Thus we are being placed in the equivalent of a vise. Watch for Congress to start turning the vise. Higher taxes on "gold plated" insurance. Bigger tax credits for the "actuarily underinsured". Soon we will all be equal because we will have the one same government choice.
Well, it does say that existing plans are grandfathered. It also indicates four levels, with bronze at the bottom and gold at the top. I believe it also allows states to have different insurance regulations and licensing, meaning that there will be 50+ different state arrangements, and within each state there could be dozens of different plans that meet the Minimum for Creditable Coverage, and many of them can avoid getting to the "gold" level. So I wouldn't say that it is moving to where we all have the same coverage.
You have to look at where the problems are. One problem is where insurance companies offer what claim to be good plans but which don't protect people from the risks of catastrophic or in many cases normal health care costs. So the "minimum" is there to solve that problem. The states and free market haven't done it, so it must be up to the Federal Gov, or else we pretend it's not a problem.
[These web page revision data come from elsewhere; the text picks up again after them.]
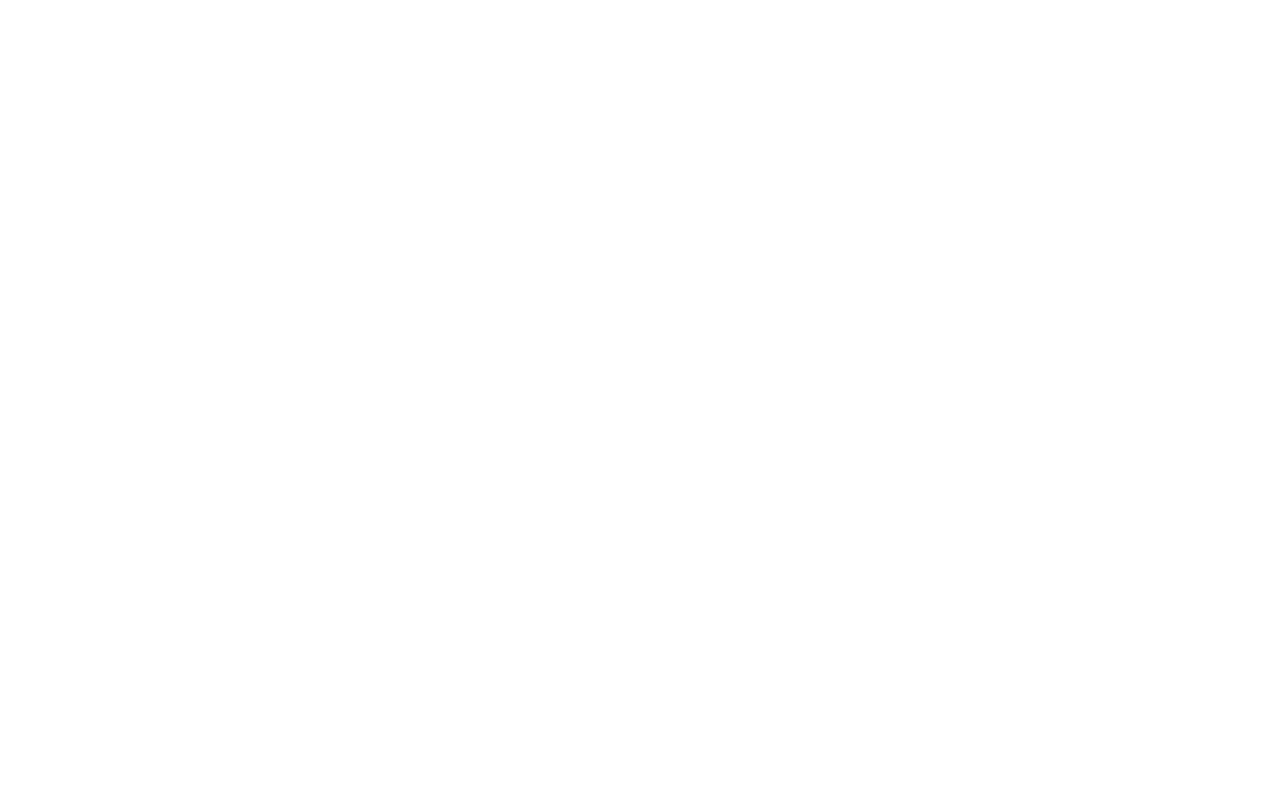
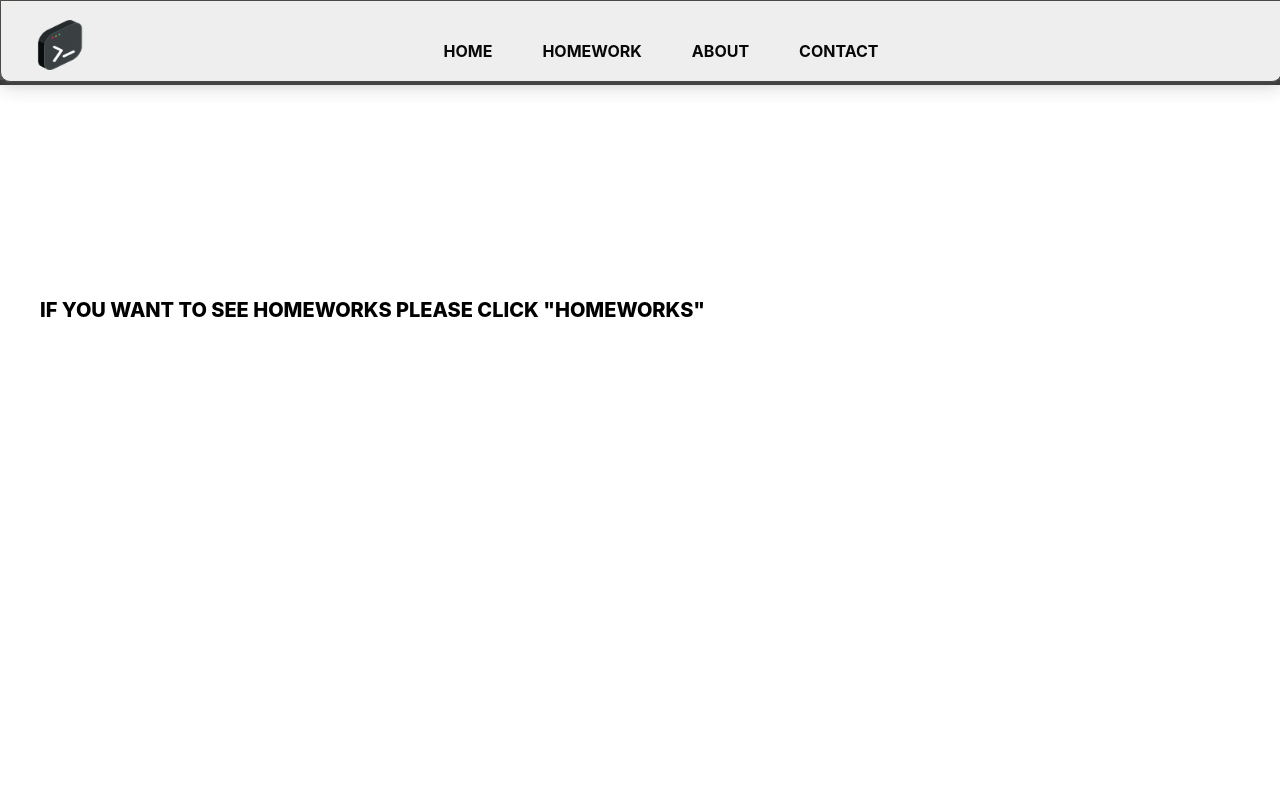
Before and after one commit to nikaabashidze/skillwillHomeworks, a React (Create React App) app: page / in a window 1280 px wide. Before the commit this address had no page. Shown: the top 800 px of the page. Built offline with nearby package versions, Linux system fonts and the light colour scheme.

Commit message:
Update App.jsx

```diff
--- a/src/App.jsx
+++ b/src/App.jsx
@@ -11,7 +11,7 @@
 function App() {
   return (
     <Routes>
-      <Route path="/skillwillHomeworks/" element={<Home />} />
+      <Route path="/" element={<Home />} />
       <Route path="/about" element={<About />} />
       <Route path="/services" element={<Services />} />
       <Route path="/contact" element={<Contact />} />
```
The other extreme is where highly paid workers receive extravagant pre-tax benefits (like health care) rather than additional (taxable) cash salary. If this bill is an attempt to say that, above a certain level, the costs can't be excluded from tax, then yes it results in a slightly higher tax but it gets rid of one of the excesses. I suppose another alternative would be to eliminate the health insurance tax exemption for employer contributions to health care insurance, which would also mean that those working for small business would no longer be at a disadvantage, and probably make it more likely that people will strike out on their own to start a new business rather than stay in a job they don't like.
It would be better if HCR were trying to simplify things (like the tax code) instead of adding one more niggling regulation or condition or exception.
The Baucus bill might be better than no health care reform, but it's not clear to me how much better. My main criteria is whether health care costs as a whole go down. In other words, if there were no subsidized health care for the poor, how much less would this plan cost the country as a whole (e.g. as percentage of GDP) than the "don't make any changes" option.